In order to accomplish this big task, which is a lifelong commitment, we begin with developing a common language and accessing education - conocimiento. As Allan G. Johnson says, “You can’t deal with a problem if you don’t name it; once you name it, you can think, talk and write about it.” Through this, program participants can have conversations about race and privilege, creating an understanding of who historically was left out of policy making decisions, and the current consequences of such actions.
Recent attacks on critical race theory and diversity trainings at the national level feel all too familiar to the lawsuit Just Communities and the Santa Barbara Unified School District faced by Fair Education Santa Barbara. While we were cleared of all the inflammatory accounts brought on by the lawsuit, the threat from this group against any community organization advocating for equity remains.
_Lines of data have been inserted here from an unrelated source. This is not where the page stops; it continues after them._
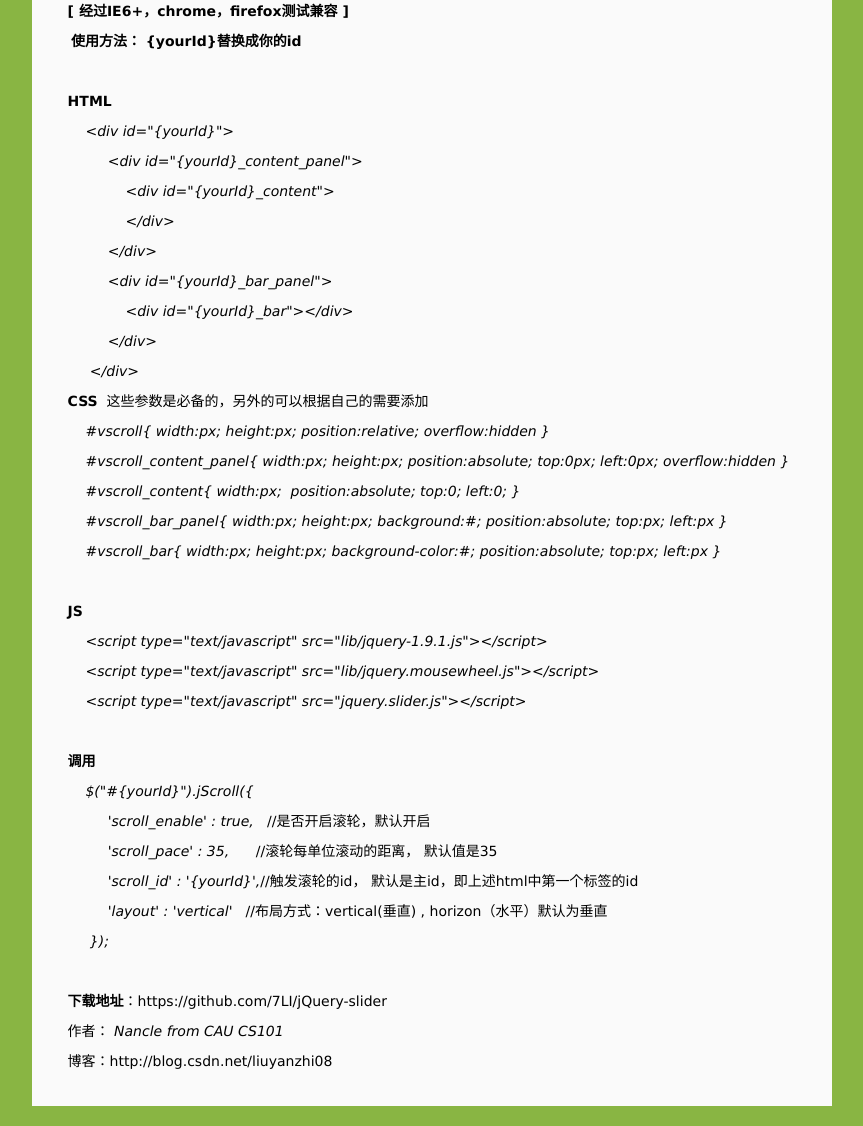
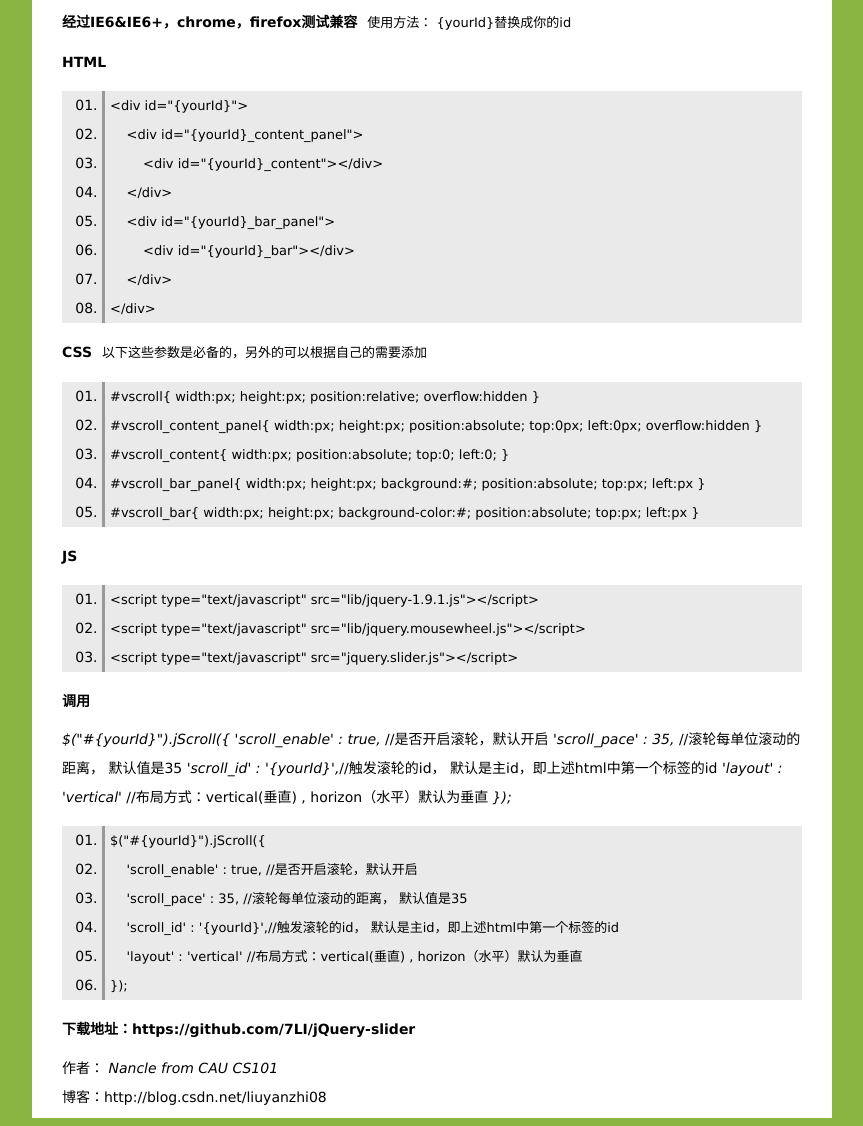
Before and after one commit to liuyanzhi08/jQuery-slider, a plain HTML site: page index.html in a window 1280 px wide. Shown: the part 498-1624 px from the top of the page, without its empty margins (208-1071 px from the left). Drawn offline with Linux system fonts and the light colour scheme.

Commit message:
modify index.html

```diff
--- a/index.html
+++ b/index.html
@@ -25,13 +25,21 @@ $(function(){
 </script>
 
 <style type="text/css">
-	body{background:#89b543; font-family:Verdana, Geneva, sans-serif; font-size:14px; line-height:30px}
-	pre{ font-family:Verdana, Geneva, sans-serif; font-size:14px; background:#fafafa; }
-	pre a{ color:#000; text-decoration:none} pre a{ color:#000; text-decoration:none}
+	/*site css start*/
+	body{background:#89b543; font-family:Verdana, Geneva, sans-serif; font-size:14px; line-height:29px}
 	.wrapper{ width:800px; margin:0 auto;  margin-bottom:10px;  }
 	.wrapper h1{ text-align:center; width:800px; font-size:30px }
+	.tip{ width:740px; margin:0 auto; background:#fff; padding:6px 30px}
+	.tip h1{ font-size:14px; line-height:30px}
+	.tip h1 span{font-size:13px; font-weight:normal; margin-left:10px}
+	.tip p{ margin:0 } .tip a{ color:#000; text-decoration:none }
+	.tip .codeWrapper{ background:#eaeaea }
+	.tip code{font-size:13px; font-family:Verdana, Geneva, sans-serif;}
+	.tip ol{ background:#eaeaea;}
+	.tip ol li{ list-style: decimal-leading-zero; border-left: 3px solid #999; padding: 0 5px;}
+	/*site css end*/
 
-
+	/*core css start*/
 	#vscroll{ width:800px; height:200px; background:#eee; position:relative; overflow:hidden }
 	#vscroll_content_panel{ width:770px; height:200px; background:#fafafa; position:absolute; top:0px; left:0px; overflow:hidden }
 	#vscroll_content{ width:750px;  position:absolute; top:0; left:0; text-indent:30px; padding:6px 10px}
@@ -43,6 +51,7 @@ $(function(){
 	#hscroll_content{ height:160px; position:absolute; top:0; left:0; width:4000px; text-indent:30px;}
 	#hscroll_bar_panel{ width:800px; height:20px; background:#fafafa; position:absolute; top:180px; left:0px }
 	#hscroll_bar{ width:50px; height:10px; background-color:#000; position:absolute; top:5px; left:0px }
+	/*core css end*/
 </style>
 <body>
 	<div class="wrapper">
@@ -64,7 +73,6 @@ $(function(){
             </div>
    	    </div>
     </div>
-
     <div class="wrapper">
         <div id="hscroll">
         	<div id="hscroll_content_panel">
@@ -81,45 +89,65 @@ $(function(){
             </div>
    	    </div>
     </div>
-    <div class="wrapper">
-    	<pre>
-        <strong>[ 经过IE6+，chrome，firefox测试兼容 ]
-    	使用方法： {yourId}替换成你的id</strong>
+    <div class="tip">
+    	<h1>经过IE6&IE6+，chrome，firefox测试兼容<span>使用方法： {yourId}替换成你的id</span></h1>
 
-        <strong>HTML</strong>
-          <em>  &lt;div id="{yourId}"&gt;
-                 &lt;div id="{yourId}_content_panel"&gt
-                     &lt;div id="{yourId}_content"&gt
-                     &lt;/div>
-                 &lt;/div>
-                 &lt;div id="{yourId}_bar_panel"&gt
-                     &lt;div id="{yourId}_bar"&gt&lt;/div&gt
-                 &lt;/div&gt
-             &lt;/div&gt  </em>
-        <strong>CSS</strong>  这些参数是必备的，另外的可以根据自己的需要添加
-            <em>#vscroll{ width:px; height:px; position:relative; overflow:hidden }
-            #vscroll_content_panel{ width:px; height:px; position:absolute; top:0px; left:0px; overflow:hidden }
-            #vscroll_content{ width:px;  position:absolute; top:0; left:0; }
-            #vscroll_bar_panel{ width:px; height:px; background:#; position:absolute; top:px; left:px }
-            #vscroll_bar{ width:px; height:px; background-color:#; position:absolute; top:px; left:px } </em>
+        <h1>HTML</h1>
+        <div class="codeWrapper">
+        	<ol>
+            	<li><code>&lt;div id="{yourId}"&gt;</code></li>
+                <li><code>&nbsp;&nbsp;&nbsp;&nbsp;&lt;div id="{yourId}_content_panel"&gt;</code></li>
+                <li><code>&nbsp;&nbsp;&nbsp;&nbsp;&nbsp;&nbsp;&nbsp;&nbsp;&lt;div id="{yourId}_content"&gt;&lt;/div&gt;</code></li>
+                <li><code>&nbsp;&nbsp;&nbsp;&nbsp;&lt;/div&gt;</code></li>
+                <li><code>&nbsp;&nbsp;&nbsp;&nbsp;&lt;div id="{yourId}_bar_panel"&gt;</code></li>
+                <li><code>&nbsp;&nbsp;&nbsp;&nbsp;&nbsp;&nbsp;&nbsp;&nbsp;&lt;div id="{yourId}_bar"&gt&lt;/div&gt;</code></li>
+                <li><code>&nbsp;&nbsp;&nbsp;&nbsp;&lt;/div&gt;</code></li>
+                <li><code>&lt;/div&gt;</code></li>
+            </ol>
+        </div>
 
-        <strong>JS</strong>
-           <em> &lt;script type="text/javascript" src="lib/jquery-1.9.1.js"&gt;&lt;/script&gt;
-            &lt;script type="text/javascript" src="lib/jquery.mousewheel.js"&gt;&lt;/script&gt;
-            &lt;script type="text/javascript" src="jquery.slider.js"&gt;&lt;/script&gt;</em>
+        <h1>CSS<span>以下这些参数是必备的，另外的可以根据自己的需要添加</span></h1>
+        <div class="codeWrapper">
+            <ol>
+                <li><code>#vscroll{ width:px; height:px; position:relative; overflow:hidden }</code></li>
+                <li><code>#vscroll_content_panel{ width:px; height:px; position:absolute; top:0px; left:0px; overflow:hidden }</code></li>
+                <li><code>#vscroll_content{ width:px;  position:absolute; top:0; left:0; }</code></li>
+                <li><code>#vscroll_bar_panel{ width:px; height:px; background:#; position:absolute; top:px; left:px }</code></li>
+                <li><code>#vscroll_bar{ width:px; height:px; background-color:#; position:absolute; top:px; left:px }</code></li>
+            </ol>
+        </div>
 
-        <strong>调用</strong>
-           <em> $("#{yourId}").jScroll({</em>
+        <h1>JS</h1>
+        <div class="codeWrapper">
+        	<ol>
+            	<li><code>&lt;script type="text/javascript" src="lib/jquery-1.9.1.js"&gt;&lt;/script&gt;</code></li>
+                <li><code>&lt;script type="text/javascript" src="lib/jquery.mousewheel.js"&gt;&lt;/script&gt;</code></li>
+                <li><code>&lt;script type="text/javascript" src="jquery.slider.js"&gt;&lt;/script&gt;</code></li>
+            </ol>
+        </div
+
+        ><h1>调用</h1>
+        <p>  <em> $("#{yourId}").jScroll({</em>
                  <em>'scroll_enable' : true,</em>   //是否开启滚轮，默认开启
                  <em>'scroll_pace' : 35,</em>      //滚轮每单位滚动的距离， 默认值是35
                 <em> 'scroll_id' : '{yourId}',</em>//触发滚轮的id， 默认是主id，即上述html中第一个标签的id
                 <em> 'layout' : 'vertical'</em> 	//布局方式：vertical(垂直) , horizon（水平）默认为垂直
             <em> });</em>
+        </p>
+        <div class="codeWrapper">
+            <ol>
+                <li><code>$("#{yourId}").jScroll({</code></li>
+                <li><code>&nbsp;&nbsp;&nbsp;&nbsp;'scroll_enable' : true,   //是否开启滚轮，默认开启</code></li>
+                <li><code>&nbsp;&nbsp;&nbsp;&nbsp;'scroll_pace' : 35,      //滚轮每单位滚动的距离， 默认值是35</code></li>
+                <li><code>&nbsp;&nbsp;&nbsp;&nbsp;'scroll_id' : '{yourId}',//触发滚轮的id， 默认是主id，即上述html中第一个标签的id</code></li>
+                <li><code>&nbsp;&nbsp;&nbsp;&nbsp;'layout' : 'vertical'   //布局方式：vertical(垂直) , horizon（水平）默认为垂直</code></li>
+                <li><code>});</code></li>
+            </ol>
+        </div>
 
-        <strong>下载地址</strong>：<a href="https://github.com/7LI/jQuery-slider" target="_blank">https://github.com/7LI/jQuery-slider</a>
-        作者： <em>Nancle from CAU CS101</em>
-        <a href="http://blog.csdn.net/liuyanzhi08" target="_blank">博客：http://blog.csdn.net/liuyanzhi08	</a>
-         </pre>
+        <h1><strong>下载地址</strong>：<a href="https://github.com/7LI/jQuery-slider" target="_blank">https://github.com/7LI/jQuery-slider</a></h1>
+        <p>作者： <em>Nancle from CAU CS101</em></p>
+        <p><a href="http://blog.csdn.net/liuyanzhi08" target="_blank">博客：http://blog.csdn.net/liuyanzhi08	</a></p>
     </div>
 
 </body>
```
Also changed, not shown: 1 other file.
Despite Covid-19, and our contract being placed on hold with the Santa Barbara Unified School District, we have remained nimble and responsive to the needs of our community. We shifted to virtual programming with universities, organizations, youth, and families, along with Virtual Community Extravaganzas, and a Facebook Live Series discussing community needs due to Covid-19, where along with field experts and nonprofit partners, we focused on mental health and wellbeing, childcare, access to outdoor spaces, language justice, and housing and homelessness, reaching over 2,380 views in the span of 4 weeks. Finally, we are incredibly proud of the Learning Pods we hosted at four community locations for 48 students in Santa Barbara.
“As an educator, I see my student's progress academically by being more engaged due to the spacious area where he can sit down, have his device and materials ready for class. He is also turning in work consistently. As soon as he needs assistance, Miss Martina supports him. Even though I am not physically present, I can sense his happiness and how comfortable he feels being in the Learning Pods because he participates with a smile. I am convinced that my student feels welcome and has a sense of belonging which has helped him personally to gain confidence in himself.” ~ Carolina Alcaraz, Adelante teacher
We are so incredibly thankful for your ongoing support, and understanding this is not a normal year for anyone, this is not a typical year-end appeal. We ask that if you can, help us continue these important conversations and creating life changing experiences.
What I know from my lived experience is that in order to sustain a strong democracy, regardless of who is in power, everyone’s voices must be heard, beginning within our local community. This means speaking out against injustices wherever they might occur. This is a long-hard fight, and we need people like yourself committing to work for equity.
Melissa G. Rodezno-Patrino
Executive Director, Just Communities
p.s. Be sure to check our website for program updates!